As far as admissions decisions, nothing is more important than GPA. You do not need to overdo the clubs, but do SOMETHING other than just study. I did swim, water polo and theatre because I enjoyed them. I got into every school I applied to but one. I have friends who did every club and had no free time that did not do as well.
- :)Lv 511 months ago
It all depends on what your goals are; what’s your major going to be? Do you want to play tennis in college? How much scholarship money do you physically need to be able to afford school?
- Anonymous11 months ago
Money is probably the most important factor in the United States. If you're not coming from an affluent background, going to college can easily become a debt trap and you could find yourself buried under decades of crushing debt.
Club participation isn't as important when it comes to getting into college as you would think and you really want to avoid joining clubs that don't appeal to you, since they're mostly a waste of time. Join clubs that revolve around things you're passionate about, such as the anime club if you like anime or the art club if you like art. Also, be wary of religious clubs; I know they like to do things like throw pizza parties, but they can be really predatory. I would also be skeptical of political clubs and military-oriented clubs for the same exact reason. Again, focus on clubs that appeal to your interests, since they're a good way to meet like-minded people and build lasting friendships that might stay with you well into adulthood. Don't worry about other people's perceptions here.
As for sports, again, focus only on what you're absolutely interested in pursuing and can commit the time and energy to doing. The same rule applies to activities like band and choir, since these activities will take up a lot of your time and energy, which you might not be able to manage.

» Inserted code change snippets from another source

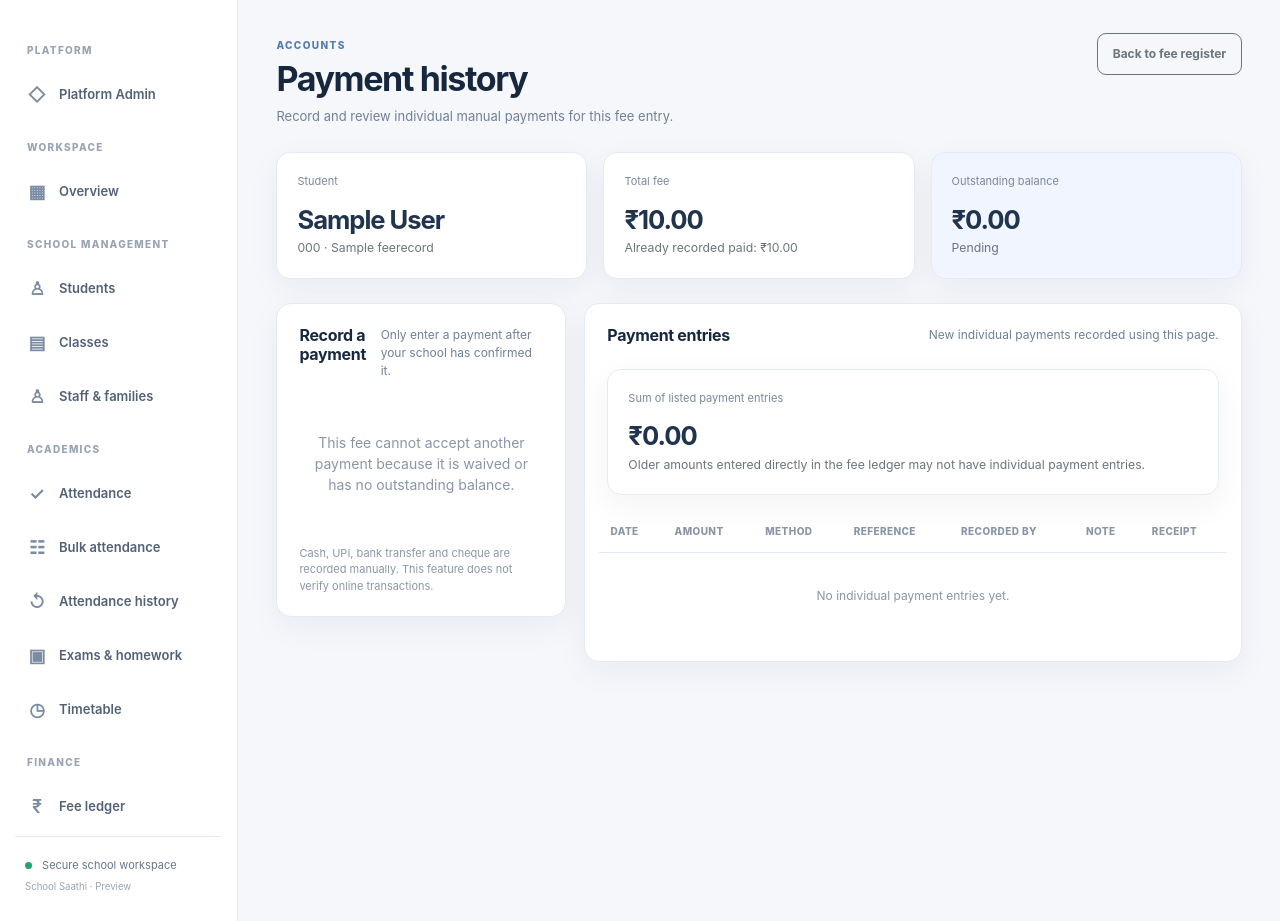
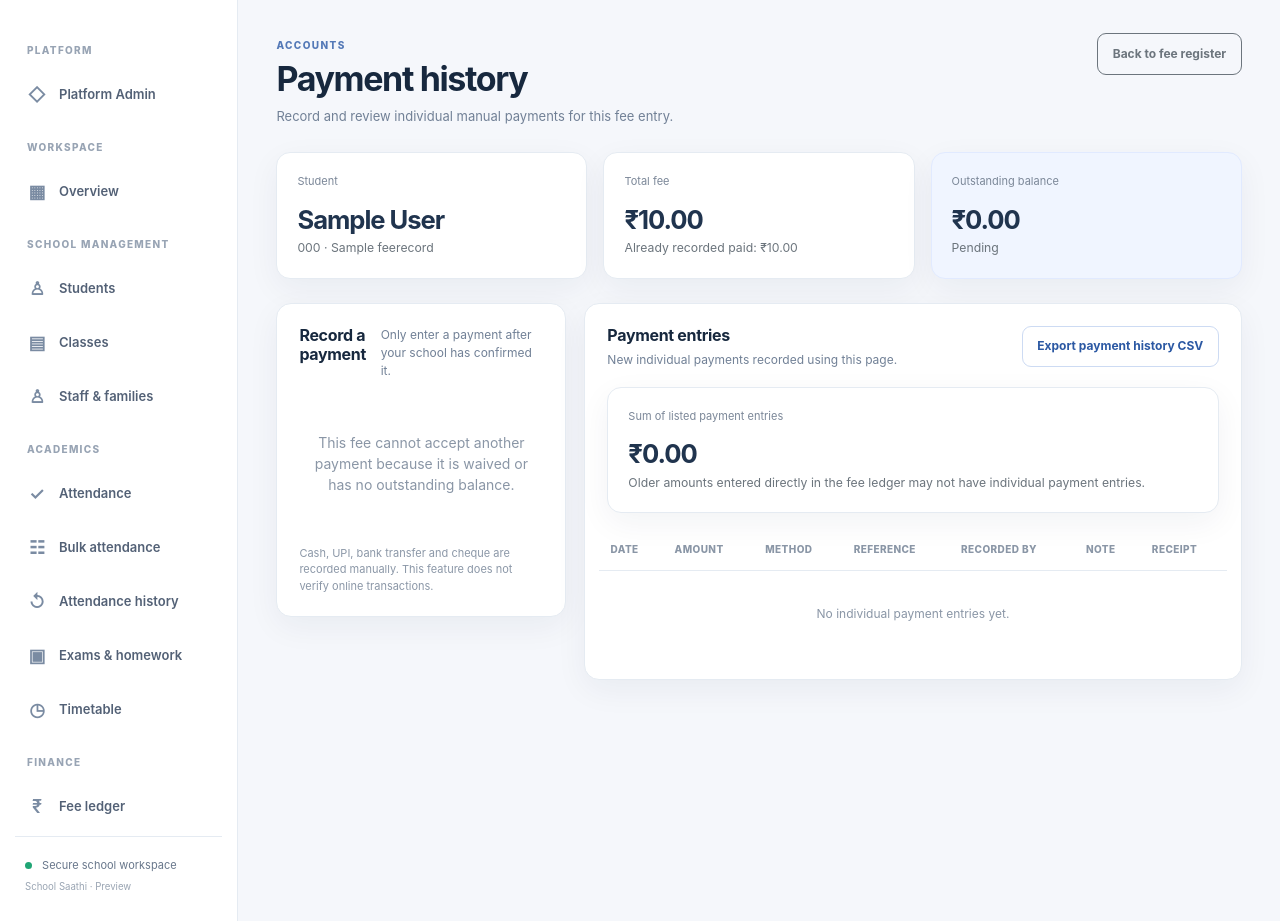
Before and after one commit to pk8873/My_school, a Django app: page /fees/1/payments/ in a window 1280 px wide. Shown: the part 77-998 px from the top of the page. Run offline with Django 5.2, Linux system fonts and the light colour scheme; a user stored in the database is signed in; tables that the repository leaves empty hold one stand-in row (values such as "Sample post").

Commit message:
feat: add fee payment CSV export link

```diff
--- a/templates/schools/fee_payment_history.html
+++ b/templates/schools/fee_payment_history.html
@@ -16,7 +16,7 @@
 <form method="post">{% csrf_token %}<input type="hidden" name="school" value="{{ membership.school_id }}">{{ form.as_p }}<button class="btn btn-primary w-100" type="submit">Record manual payment</button></form>
 {% endif %}
 <p class="form-note">Cash, UPI, bank transfer and cheque are recorded manually. This feature does not verify online transactions.</p></section>
-<section class="panel panel-wide"><div class="panel-heading"><h2>Payment entries</h2><p>New individual payments recorded using this page.</p></div>
+<section class="panel panel-wide"><div class="panel-heading d-flex flex-wrap justify-content-between align-items-start gap-2"><div><h2>Payment entries</h2><p>New individual payments recorded using this page.</p></div><a class="btn btn-outline-primary btn-sm" href="{% url 'export_csv' 'fee-payments' %}?school={{ membership.school_id }}&amp;fee_id={{ fee.pk }}">Export payment history CSV</a></div>
 <div class="metric-card mb-3"><span>Sum of listed payment entries</span><strong>₹{{ recorded_payment_total|floatformat:2 }}</strong><div class="small text-secondary">Older amounts entered directly in the fee ledger may not have individual payment entries.</div></div>
 <div class="table-responsive"><table class="table table-hover align-middle"><thead><tr><th>Date</th><th>Amount</th><th>Method</th><th>Reference</th><th>Recorded by</th><th>Note</th><th>Receipt</th></tr></thead><tbody>
 {% for payment in payments %}<tr><td>{{ payment.payment_date|date:"d M Y" }}</td><td>₹{{ payment.amount|floatformat:2 }}</td><td>{{ payment.get_method_display }}</td><td>{{ payment.reference|default:"—" }}</td><td>{{ payment.recorded_by.get_username|default:"—" }}</td><td>{{ payment.note|default:"—" }}</td><td><a class="btn btn-sm btn-outline-primary" href="{% url 'fee_payment_receipt_pdf' payment.pk %}?school={{ membership.school_id }}">PDF receipt</a></td></tr>{% empty %}<tr><td colspan="7" class="empty-state">No individual payment entries yet.</td></tr>{% endfor %}
```
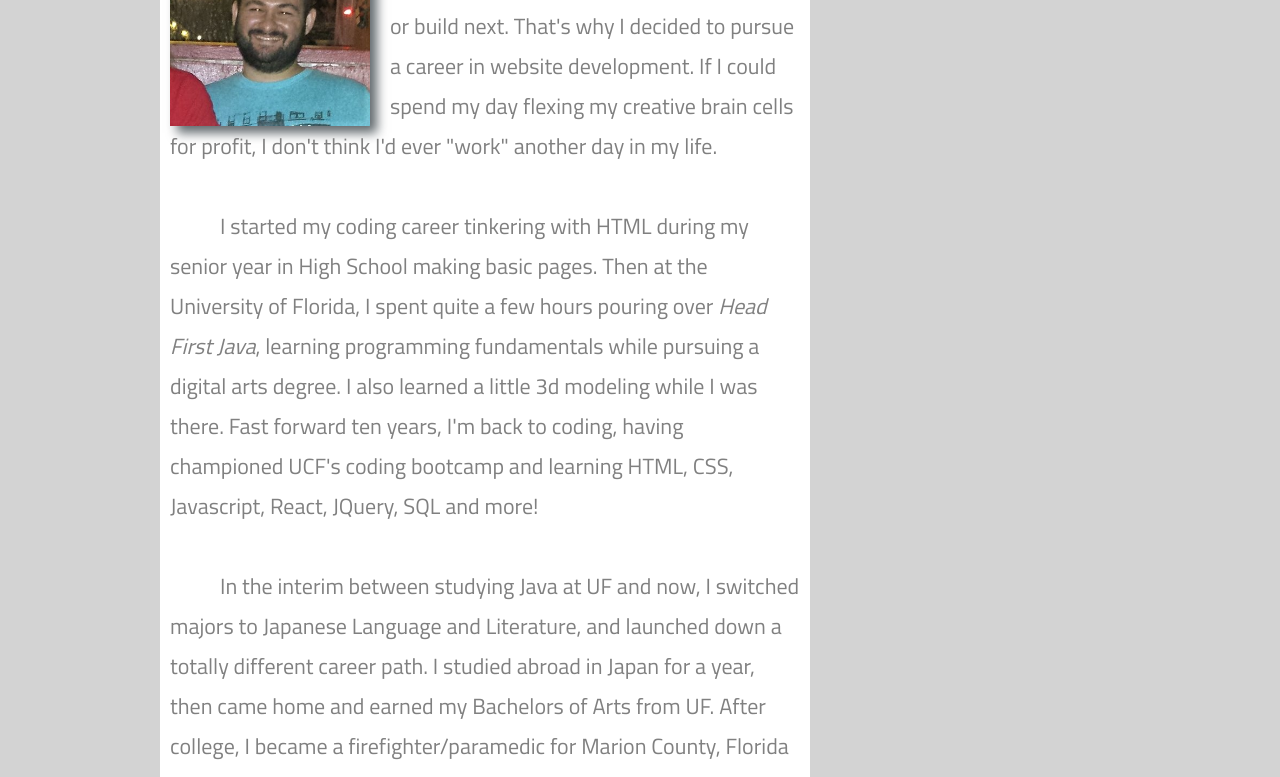
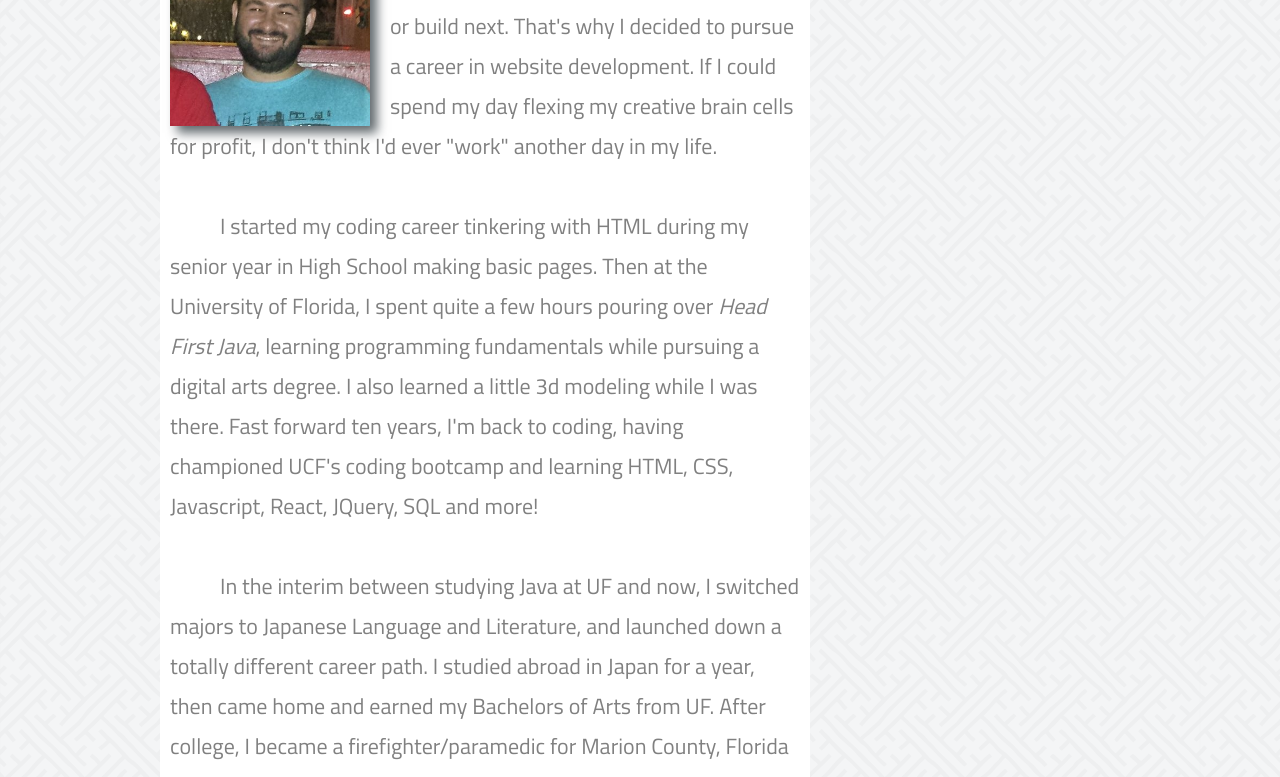
Before and after one commit to mynar7/Responsive-Portfolio, a plain HTML site: page index.html in a window 1280 px wide. Shown: the part 281-1058 px from the top of the page. Drawn offline with Linux system fonts and the light colour scheme; the site is published under a folder, as on GitHub Pages, so addresses that start at the root find nothing.

Commit message:
fix bg image path in style

```diff
--- a/assets/css/style.css
+++ b/assets/css/style.css
@@ -17,7 +17,7 @@ i {
 }
 
 .wrapper {
-    background-image: url(/assets/images/sayagata-400px.png)
+    background-image: url(../images/sayagata-400px.png)
 }
 
 /*remove underline from links, make them display applied fonts*/
```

If you have the time to volunteer and want to do it, do it, but don't beat yourself up over not doing it if you don't do it.
Focus on passing your classes and getting good grades, but don't let it rule your life and understand that not everything boils down to having a perfect GPA. If you're able to graduate at all, that's a huge win and the doors to college will be opened by virtue of passing alone.
Don't neglect building friendships and making connections with people.
That being said, instead of worrying about getting into a big name school, start off by earning your associates degree at your local community college instead. Community colleges are much, much cheaper, are open admissions, and provide additional resources like remedial classes if you need them. Once you've completed an associates degree you can transfer your credits to a bachelors degree program at a larger school, and most likely bypass the standard admission requirements in the process. An associates degree will also give you better job prospects than "some college" if you need to work while studying. CLEP tests are another good way to reduce your tuition costs. It's also okay if you decide to take a break before figuring out what direction you want to go in.
Don't worry so much.
- .Lv 711 months ago
Only three things matter:
1. The rigor of your high school coursework
2. Your unweighted GPA
3. Your ACT or SAT scores
People can tell lies about clubs and activities. And universities do not have the resources to verify any of those claims.